Anyway, if ECMWF/Copernicus want to get more apps and industrial applications they should really look at ways of also providing time series. It is a waste of resources if every application needs to provide their own dataset optimized for time series (but these forums are probably not the right place for lifting that concern).

Appreciate the feedback on the app - I always thought it's silly that one can't readily look up how climate change has affected where they live. lukas lundström - that's a great app that you created. I've been also meaning to do the same based with the ERA5 data to generate EPW files and chose the ERA5 parameters to download based on the parameters needed for building energy simulation.

Yes, I have a copy of the ERA5 dataset re-processed for faster time-series access - with about 30 surface parameters, that turned about to be about 40TB in total that I ended up downloading, although with some compression, this came down to about 10TB after quite a bit of fidgeting around.

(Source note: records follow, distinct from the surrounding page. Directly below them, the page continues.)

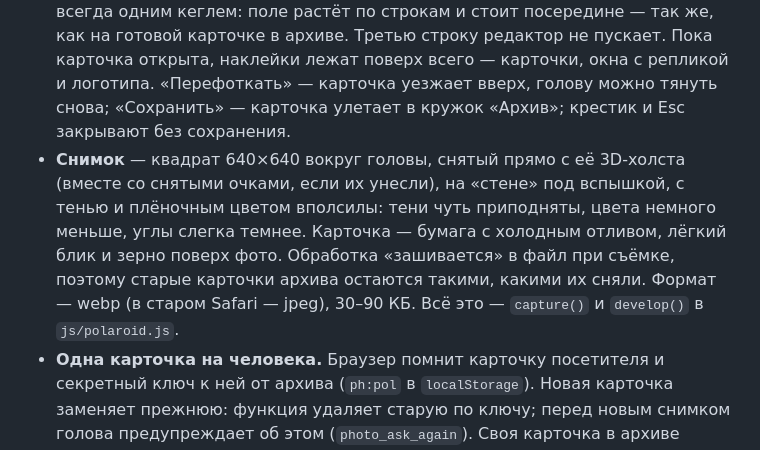
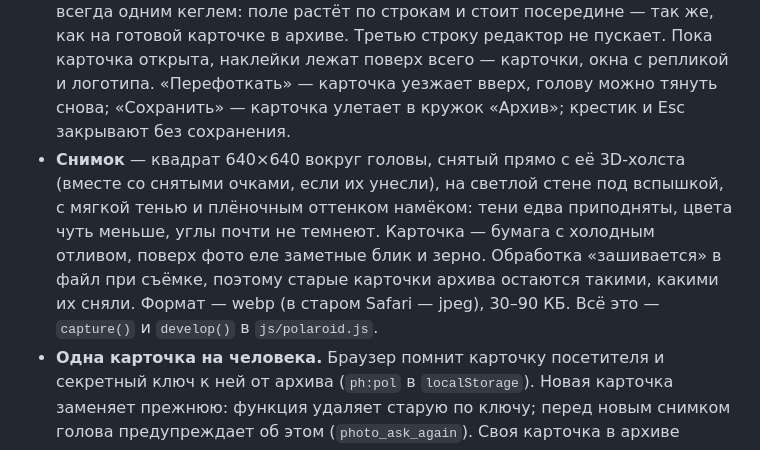
Before and after one commit to passhhik/pnemchenko-site, a Markdown page: README.md, the part around the change. Drawn GitHub-style.

Commit message:
README: обработка снимка полароида — намёком
Co-Authored-By: Claude Opus 5.5 <noreply@anthropic.com>
Claude-Session: https://claude.ai/code/session_01KDtC1Zr3PCbLihueHy3F9A

```diff
--- a/README.md
+++ b/README.md
@@ -279,7 +279,7 @@
 Голову растягивают и держат неподвижно полторы секунды — она говорит «Замри! Три… Два… Один…», вокруг неё появляется рамка видоискателя, и кадр снимается: вспышка, щелчок затвора (если включён звук), карточка выезжает сверху рубашкой вверх, переворачивается, и снимок на ней медленно проявляется из тёмной мути (только прозрачностью — так реплика в окне печатается ровно). Голову держат до щелчка: отпустили во время отсчёта — снимка нет, голова просит держать до конца (`photo_release`). Без мыши: кнопка «Сфотографироваться с головой» появляется на главной при переходе клавишей Tab.
 
 - **Карточка.** По бокам — десять наклеек, каждая в одном экземпляре. Наклейку тащат куда угодно: над карточкой она уже в своём размере и наклоне и приклеивается ровно там, где её отпустили, — заготовленных мест нет. Отпущенная мимо карточки — лежит на экране, где оставили. На другую наклейку не клеится: над занятым местом бледнеет, отпущенная там — возвращается. Если наклейку просто нажать, голова подскажет её тащить (с клавиатуры Enter — наклейка сама встаёт на свободное место). Приклеенную не перетащить — только отклеить нажатием (с клавиатуры — Delete), и она вернётся на своё место; нижнюю не отклеить, пока сверху лежит другая, — голова подскажет «Сначала отклей ту, что сверху». Подпись пишется прямо на карточке, в белом поле под фото, до 56 знаков и не больше двух строк, всегда одним кеглем: поле растёт по строкам и стоит посередине — так же, как на готовой карточке в архиве. Третью строку редактор не пускает. Пока карточка открыта, наклейки лежат поверх всего — карточки, окна с репликой и логотипа. «Перефоткать» — карточка уезжает вверх, голову можно тянуть снова; «Сохранить» — карточка улетает в кружок «Архив»; крестик и Esc закрывают без сохранения.
-- **Снимок** — квадрат 640×640 вокруг головы, снятый прямо с её 3D-холста (вместе со снятыми очками, если их унесли), на «стене» под вспышкой, с тенью и плёночным цветом вполсилы: тени чуть приподняты, цвета немного меньше, углы слегка темнее. Карточка — бумага с холодным отливом, лёгкий блик и зерно поверх фото. Обработка «зашивается» в файл при съёмке, поэтому старые карточки архива остаются такими, какими их сняли. Формат — webp (в старом Safari — jpeg), 30–90 КБ. Всё это — `capture()` и `develop()` в `js/polaroid.js`.
+- **Снимок** — квадрат 640×640 вокруг головы, снятый прямо с её 3D-холста (вместе со снятыми очками, если их унесли), на светлой стене под вспышкой, с мягкой тенью и плёночным оттенком намёком: тени едва приподняты, цвета чуть меньше, углы почти не темнеют. Карточка — бумага с холодным отливом, поверх фото еле заметные блик и зерно. Обработка «зашивается» в файл при съёмке, поэтому старые карточки архива остаются такими, какими их сняли. Формат — webp (в старом Safari — jpeg), 30–90 КБ. Всё это — `capture()` и `develop()` в `js/polaroid.js`.
 - **Одна карточка на человека.** Браузер помнит карточку посетителя и секретный ключ к ней от архива (`ph:pol` в `localStorage`). Новая карточка заменяет прежнюю: функция удаляет старую по ключу; перед новым снимком голова предупреждает об этом (`photo_ask_again`). Своя карточка в архиве лежит ровно и чуть выше соседних (тень глубже), когда остальные слегка повёрнуты, — без цвета и надписей (незрячему об этом говорит подпись карточки). Карточки в архиве — по времени, свежие первыми; кружок «Архив» показывает две последние.
 - **Архив.** Кружок на главной (справа внизу, на телефоне — слева от кнопок) показывает две свежие карточки — с наклейками, как на настоящих, — и ведёт на страницу `#/archive`: карточки сеткой, четыре в ряд на компьютере, две лесенкой на телефоне. Карточки только смотрят: крупно они не открываются, даты на них нет. Общий архив — облачная функция, один файл без зависимостей и без ключей доступа: в базу она ходит от имени своего сервисного аккаунта (`server/polaroids/README.md` — как завести, 15 минут). Её адрес — в админке: «Настройки» → «Архив полароидов и статистика» → «Адрес функции». Пока адреса нет, карточка хранится только в браузере автора, и в архиве её видит лишь он; когда адрес появится, такие карточки уйдут в общий архив сами.
 - **Модерация.** Новые карточки видны в архиве сразу. В админке («Полароиды» → «Карточки») с ключом модератора их можно скрыть, вернуть или удалить. Подпись с матом архив скрывает сам. Если начнут присылать гадость — премодерация: переменная `PREMOD=1` у функции.
```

Doing this all in the cloud would have been quite expensive for me so I have a small server set up and the app just talks to my server via API that I set up - been meaning to open up the API as a service but am still at testing stage. (smile)

Nice work Joseph Yang . Do you care to share technical details about format and setup? 10 TB sounds ok for 40 years and 30 parameters. Is that world-wide coverage and including oceans? You are welcome to DM on lukas.rokka {at} as well.

When I created my app there was no fancy tools like xarray available, so I ended up storing each grid point as a separate compressed csv files containing one year of time series data for relevant parameters. That is not a very storage efficient format, but the benefit is that you can use cheap storage like S3 glacier or S3 infrequent access. While I think accessing NetCDF files requires a more specialized server.

Is that API access something you plan as a commercial product?

Accessing NetCDF files remotely can be done by Xarray but I think OpenDAP servers such as or need to be setup. I played around with these options but ended up with a setup quite similar to and made it available via REST API format. The coverage is world-wide including ocean.

I do plan on releasing API as a commercial product as what led me down this path initially was the difficulty I encountered accessing time-series historical weather data needed for building energy simulations. I can create an API key for you to play around with it and will send it to your email address with some instructions. Any feedback would be greatly appreciated!

I encountered the same vexing problem of poor velocity of response while accessing a time series of a single grid. I came to terms with the Data Rods NASA Hydrology furnishes after all. It is still very slow to satisfy some UX  but much faster than other alternatives of retrospective weather data access.

Maybe there shall be datasets available each comprising less variable in favour of velocity. There are different research groups and other individuals with interests often requiring merely the subset of all variables. 

I always thought it's silly that one can't readily look up how climate change has affected where they live.

So did I but phrased it from a little different aspect; many people relocate on this globe and they may want to perceive a calculated thermal comfort for human by harnessing retrospective weather conditions. Earlier I envisioned these pieces of information might have had the capacity to introduce in a commercial channel and hence published a desktop application in the Windows Store. Yes, it is merely a version 1.0 but having ideas and plans on my roadmap as Windows 10 has been introducing much evolution around the desktop environment. I can see a sizeable chunk of competitive work and results in this conversation and if another dialog will open about moulding and forging all these achievements into a single or multiple appealing commercial packages then maybe we could fusion and fabricate a product empowered by different parties.   

Hi, I faced the same problem of accessing ERA5. I downloaded a large selection of weather variables and stored it for time-series optimised access.

The API is available publicly for non commercial use. If someone wants to spare a couple of weeks of download-time, you try it here: